Anthony Thompson, managing director of Asda’s clothing brand George, said this week that Christmas was going to be “tough, late, and a bit of a rollercoaster”.

While grocers Asda and Tesco have seen non-food growth slow in general, they will be banking on shoppers buying general merchandise at Christmas as they do their weekly food shop.

This week’s news that George has leapfrogged Primark to become Britain’s second biggest clothing retailer by volume, behind Marks & Spencer, shows that maybe shoppers are starting to buy more non-food items with their weekly shop.

Thompson was quick to point out that George and Primark are bound to leapfrog each other several times over the next year as trading patterns are different between the high street and supermarkets. Yet George's advance does show other things too.

Firstly, George has improved its quality over the past year. Thompson wants to become the biggest clothing retailer by 2011 so he can be sure George is able to work with the best factories, secure the best quality and best prices. Evidence of the strength of Asda’s buying power has already been seen in the new ranges it has brought out. Its£15 Little Black Coat, for example, sold out in minutes.

While supermarket clothing was once tarnished with the brush of “throwaway fashion”, George may well be able to move away from this description if it can offer good quality along with the right price. And with the downturn meaning shoppers are moving away from throwaway items to slightly more expensive products that last longer, George could be in the frame to pick up more sales.

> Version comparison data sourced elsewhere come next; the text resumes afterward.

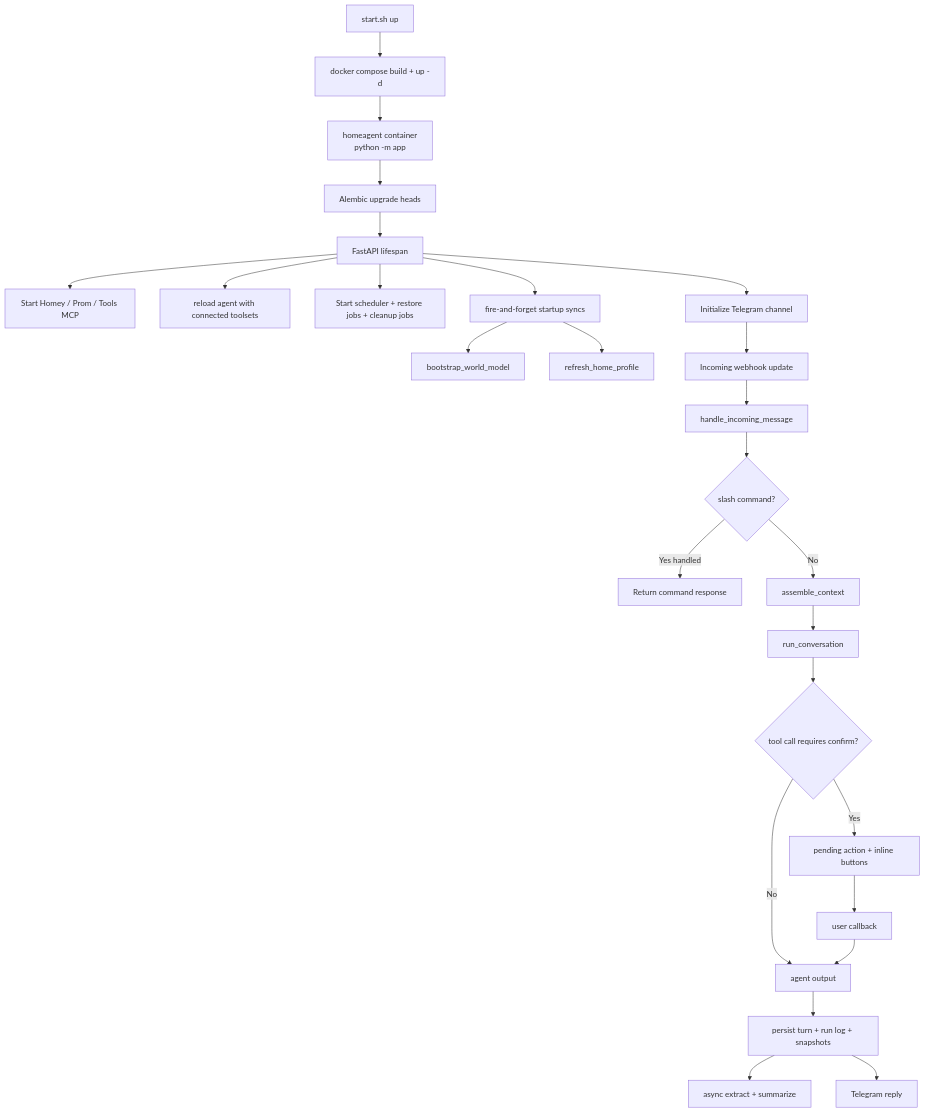
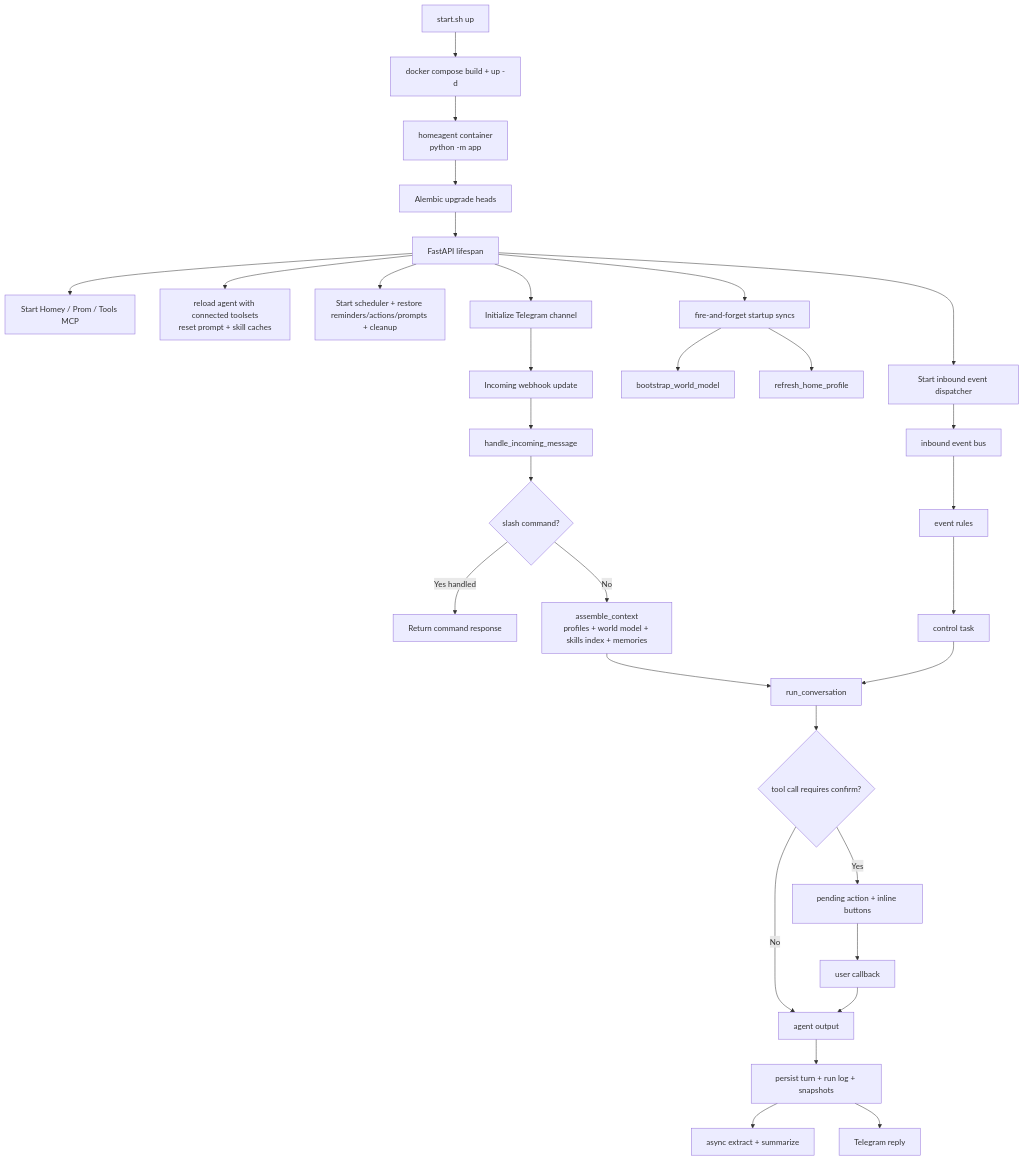
One commit to ksvan/homeAgent changed the third of 4 diagrams in docs/architecture-diagrams.md. Above: the diagram before and after it, drawn with Mermaid. The commit also changed other lines of this file and 6 other files, not shown here.

Commit message:
docs: update .env.example, diagrams, and agent-flow doc

````diff
--- a/docs/architecture-diagrams.md
+++ b/docs/architecture-diagrams.md
@@ -146,31 +165,37 @@
 ```mermaid
 flowchart TB
     START[start.sh up] --> DC[docker compose build + up -d]
     DC --> APP[homeagent container<br>python -m app]
     APP --> MIG[Alembic upgrade heads]
     MIG --> LIFE[FastAPI lifespan]
 
     LIFE --> MCP[Start Homey / Prom / Tools MCP]
-    LIFE --> RELOAD[reload agent with connected toolsets]
-    LIFE --> SCH[Start scheduler + restore jobs + cleanup jobs]
+    LIFE --> RELOAD[reload agent with connected toolsets<br>reset prompt + skill caches]
+    LIFE --> SCH[Start scheduler + restore reminders/actions/prompts + cleanup]
+    LIFE --> DISP[Start inbound event dispatcher]
     LIFE --> BOOT[fire-and-forget startup syncs]
     BOOT --> WM[bootstrap_world_model]
     BOOT --> HP[refresh_home_profile]
     LIFE --> TG[Initialize Telegram channel]
 
     TG --> WH[Incoming webhook update]
     WH --> MSG[handle_incoming_message]
     MSG --> CMD{slash command?}
     CMD -->|Yes handled| CR[Return command response]
-    CMD -->|No| CTX[assemble_context]
+    CMD -->|No| CTX[assemble_context<br>profiles + world model + skills index + memories]
     CTX --> RUN[run_conversation]
     RUN --> POL{tool call requires confirm?}
     POL -->|Yes| PEND[pending action + inline buttons]
     POL -->|No| OUT[agent output]
     PEND --> CB[user callback]
     CB --> OUT
 
     OUT --> SAVE[persist turn + run log + snapshots]
     SAVE --> BG[async extract + summarize]
     SAVE --> REPLY[Telegram reply]
+
+    DISP --> EVBUS[inbound event bus]
+    EVBUS --> RULES[event rules]
+    RULES --> CTRL[control task]
+    CTRL --> RUN
 ```
````
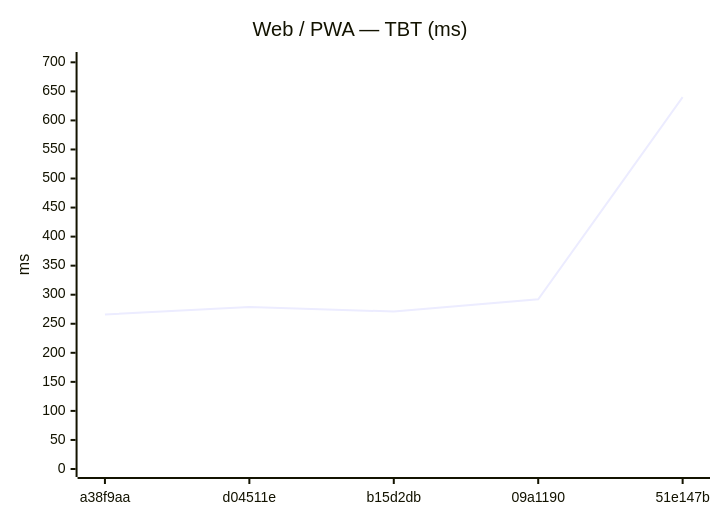
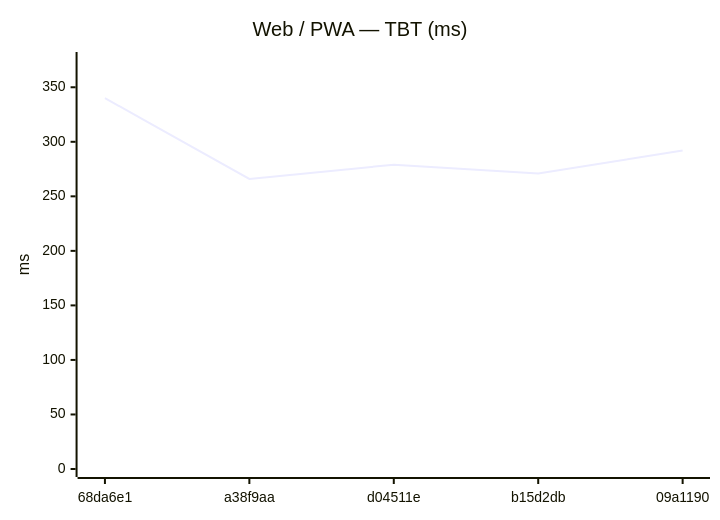
One commit to Metaheurist/Rianell changed the eighth of 18 diagrams in benchmarks/compare.md. Above: the diagram before and after it, drawn with Mermaid. The commit also changed other lines of this file and 11 other files, not shown here.

````diff
--- a/benchmarks/compare.md
+++ b/benchmarks/compare.md
@@ -124,7 +124,7 @@
 ```mermaid
 xychart-beta
     title "Web / PWA — TBT (ms)"
-    x-axis ["a38f9aa", "d04511e", "b15d2db", "09a1190", "51e147b"]
-    y-axis "ms" 0 --> 704
-    line [266, 279, 271, 292, 640]
+    x-axis ["68da6e1", "a38f9aa", "d04511e", "b15d2db", "09a1190"]
+    y-axis "ms" 0 --> 375
+    line [340, 266, 279, 271, 292]
 ```
````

Secondly, while supermarkets have been engaged in a petrol price war throughout the summer – the latest episode of which came with Sainsbury’s, Asda and Tesco knocking 3p off the price to make petrol 94.9p a litre – shoppers have got into the pattern of using their car less over the past year.

Shoppers may well have been cutting out trips to the high street – either because they don’t want to take their car out on a separate journey or generally because they want to cut back on spending – but they haven’t stopped doing their weekly food shop.

If consumers have begun to buy a few George items because they don’t want to make an extra trip to their usual haunts of Primark or H&M and been pleased with the quality as well as the price, George could well come out on top at the end of next year too.

Nobody believes that the downturn will end any time soon and if shoppers have got into the downturn mindset of picking up clothing essentials with their food shop, they won’t be easily shaken out of it until the economy picks up. And that bodes well for other non-food products the grocers sell too.